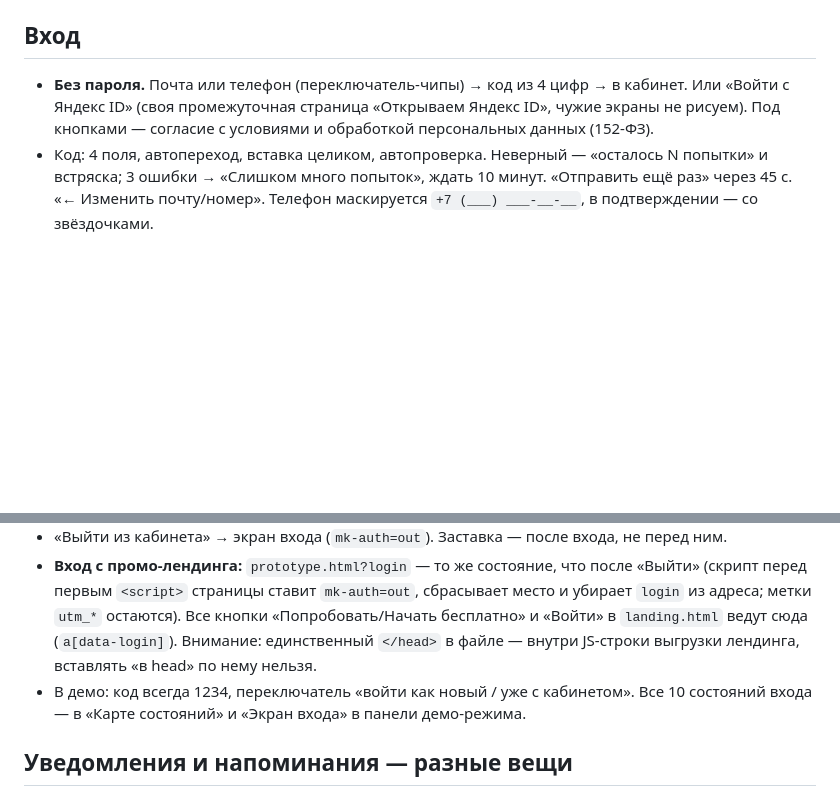
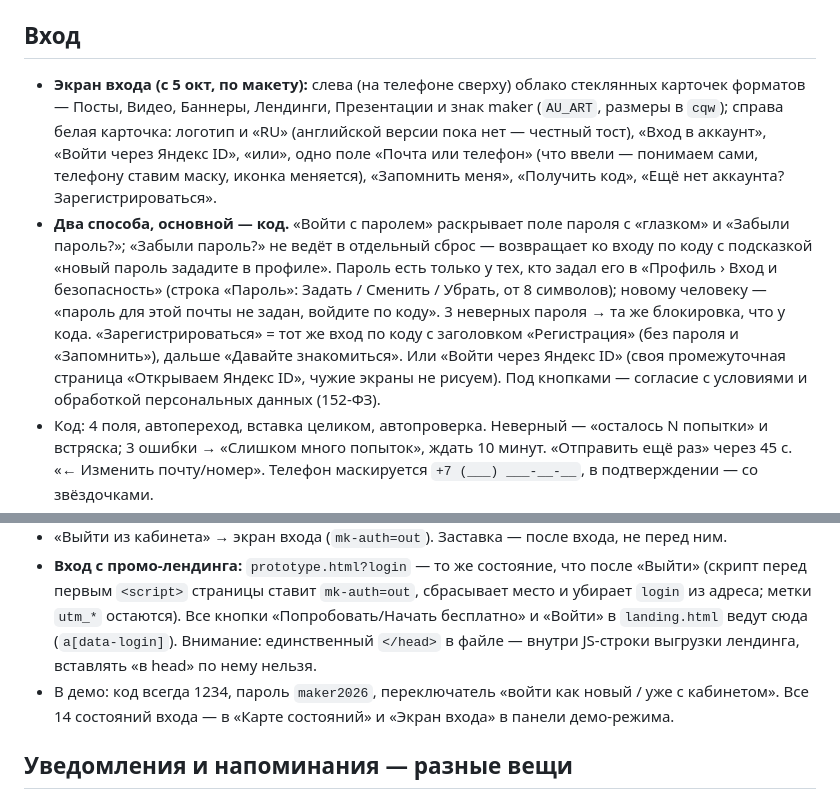
Before and after one commit to timofeevaekaterinan-rgb/maker, a Markdown page: CLAUDE.md, 2 parts joined by grey strips. Drawn GitHub-style; blank space fills up the shorter version.

Commit message:
Правила и журнал: новый экран входа
Co-Authored-By: Claude Opus 5.5 <noreply@anthropic.com>

```diff
--- a/CLAUDE.md
+++ b/CLAUDE.md
@@ -104,12 +104,13 @@
 
 ## Вход
 
-- **Без пароля.** Почта или телефон (переключатель-чипы) → код из 4 цифр → в кабинет. Или «Войти с Яндекс ID» (своя промежуточная страница «Открываем Яндекс ID», чужие экраны не рисуем). Под кнопками — согласие с условиями и обработкой персональных данных (152-ФЗ).
+- **Экран входа (с 5 окт, по макету):** слева (на телефоне сверху) облако стеклянных карточек форматов — Посты, Видео, Баннеры, Лендинги, Презентации и знак maker (`AU_ART`, размеры в `cqw`); справа белая карточка: логотип и «RU» (английской версии пока нет — честный тост), «Вход в аккаунт», «Войти через Яндекс ID», «или», одно поле «Почта или телефон» (что ввели — понимаем сами, телефону ставим маску, иконка меняется), «Запомнить меня», «Получить код», «Ещё нет аккаунта? Зарегистрироваться».
+- **Два способа, основной — код.** «Войти с паролем» раскрывает поле пароля с «глазком» и «Забыли пароль?»; «Забыли пароль?» не ведёт в отдельный сброс — возвращает ко входу по коду с подсказкой «новый пароль зададите в профиле». Пароль есть только у тех, кто задал его в «Профиль › Вход и безопасность» (строка «Пароль»: Задать / Сменить / Убрать, от 8 символов); новому человеку — «пароль для этой почты не задан, войдите по коду». 3 неверных пароля → та же блокировка, что у кода. «Зарегистрироваться» = тот же вход по коду с заголовком «Регистрация» (без пароля и «Запомнить»), дальше «Давайте знакомиться». Или «Войти через Яндекс ID» (своя промежуточная страница «Открываем Яндекс ID», чужие экраны не рисуем). Под кнопками — согласие с условиями и обработкой персональных данных (152-ФЗ).
 - Код: 4 поля, автопереход, вставка целиком, автопроверка. Неверный — «осталось N попытки» и встряска; 3 ошибки → «Слишком много попыток», ждать 10 минут. «Отправить ещё раз» через 45 с. «← Изменить почту/номер». Телефон маскируется `+7 (___) ___-__-__`, в подтверждении — со звёздочками.
 - **Новый человек** после кода или Яндекс ID → «Давайте знакомиться» (имя — обязательно, название кабинета, «Вы работаете»: агентство / фрилансер / маркетолог в компании) → заставка → пустой кабинет (`state=new`) с его именем в аватаре, приветствии и названии кабинета. **Существующий** → заставка → свой кабинет.
 - «Выйти из кабинета» → экран входа (`mk-auth=out`). Заставка — после входа, не перед ним.
 - **Вход с промо-лендинга:** `prototype.html?login` — то же состояние, что после «Выйти» (скрипт перед первым `<script>` страницы ставит `mk-auth=out`, сбрасывает место и убирает `login` из адреса; метки `utm_*` остаются). Все кнопки «Попробовать/Начать бесплатно» и «Войти» в `landing.html` ведут сюда (`a[data-login]`). Внимание: единственный `</head>` в файле — внутри JS-строки выгрузки лендинга, вставлять «в head» по нему нельзя.
-- В демо: код всегда 1234, переключатель «войти как новый / уже с кабинетом». Все 10 состояний входа — в «Карте состояний» и «Экран входа» в панели демо-режима.
+- В демо: код всегда 1234, пароль `maker2026`, переключатель «войти как новый / уже с кабинетом». Все 14 состояний входа — в «Карте состояний» и «Экран входа» в панели демо-режима.
 
 ## Уведомления и напоминания — разные вещи
 
```
Also changed, not shown: CHANGELOG.md (+6 -0 lines).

____________

Task to complete
Leave out the pictures and give the rest of the records again exactly.

Response to this task
Before and after one commit to timofeevaekaterinan-rgb/maker, a Markdown page: CLAUDE.md, 2 parts joined by grey strips. Drawn GitHub-style; blank space fills up the shorter version.

Commit message:
Правила и журнал: новый экран входа
Co-Authored-By: Claude Opus 5.5 <noreply@anthropic.com>

```diff
--- a/CLAUDE.md
+++ b/CLAUDE.md
@@ -104,12 +104,13 @@
 
 ## Вход
 
-- **Без пароля.** Почта или телефон (переключатель-чипы) → код из 4 цифр → в кабинет. Или «Войти с Яндекс ID» (своя промежуточная страница «Открываем Яндекс ID», чужие экраны не рисуем). Под кнопками — согласие с условиями и обработкой персональных данных (152-ФЗ).
+- **Экран входа (с 5 окт, по макету):** слева (на телефоне сверху) облако стеклянных карточек форматов — Посты, Видео, Баннеры, Лендинги, Презентации и знак maker (`AU_ART`, размеры в `cqw`); справа белая карточка: логотип и «RU» (английской версии пока нет — честный тост), «Вход в аккаунт», «Войти через Яндекс ID», «или», одно поле «Почта или телефон» (что ввели — понимаем сами, телефону ставим маску, иконка меняется), «Запомнить меня», «Получить код», «Ещё нет аккаунта? Зарегистрироваться».
+- **Два способа, основной — код.** «Войти с паролем» раскрывает поле пароля с «глазком» и «Забыли пароль?»; «Забыли пароль?» не ведёт в отдельный сброс — возвращает ко входу по коду с подсказкой «новый пароль зададите в профиле». Пароль есть только у тех, кто задал его в «Профиль › Вход и безопасность» (строка «Пароль»: Задать / Сменить / Убрать, от 8 символов); новому человеку — «пароль для этой почты не задан, войдите по коду». 3 неверных пароля → та же блокировка, что у кода. «Зарегистрироваться» = тот же вход по коду с заголовком «Регистрация» (без пароля и «Запомнить»), дальше «Давайте знакомиться». Или «Войти через Яндекс ID» (своя промежуточная страница «Открываем Яндекс ID», чужие экраны не рисуем). Под кнопками — согласие с условиями и обработкой персональных данных (152-ФЗ).
 - Код: 4 поля, автопереход, вставка целиком, автопроверка. Неверный — «осталось N попытки» и встряска; 3 ошибки → «Слишком много попыток», ждать 10 минут. «Отправить ещё раз» через 45 с. «← Изменить почту/номер». Телефон маскируется `+7 (___) ___-__-__`, в подтверждении — со звёздочками.
 - **Новый человек** после кода или Яндекс ID → «Давайте знакомиться» (имя — обязательно, название кабинета, «Вы работаете»: агентство / фрилансер / маркетолог в компании) → заставка → пустой кабинет (`state=new`) с его именем в аватаре, приветствии и названии кабинета. **Существующий** → заставка → свой кабинет.
 - «Выйти из кабинета» → экран входа (`mk-auth=out`). Заставка — после входа, не перед ним.
 - **Вход с промо-лендинга:** `prototype.html?login` — то же состояние, что после «Выйти» (скрипт перед первым `<script>` страницы ставит `mk-auth=out`, сбрасывает место и убирает `login` из адреса; метки `utm_*` остаются). Все кнопки «Попробовать/Начать бесплатно» и «Войти» в `landing.html` ведут сюда (`a[data-login]`). Внимание: единственный `</head>` в файле — внутри JS-строки выгрузки лендинга, вставлять «в head» по нему нельзя.
-- В демо: код всегда 1234, переключатель «войти как новый / уже с кабинетом». Все 10 состояний входа — в «Карте состояний» и «Экран входа» в панели демо-режима.
+- В демо: код всегда 1234, пароль `maker2026`, переключатель «войти как новый / уже с кабинетом». Все 14 состояний входа — в «Карте состояний» и «Экран входа» в панели демо-режима.
 
 ## Уведомления и напоминания — разные вещи
 
```
Also changed, not shown: CHANGELOG.md (+6 -0 lines).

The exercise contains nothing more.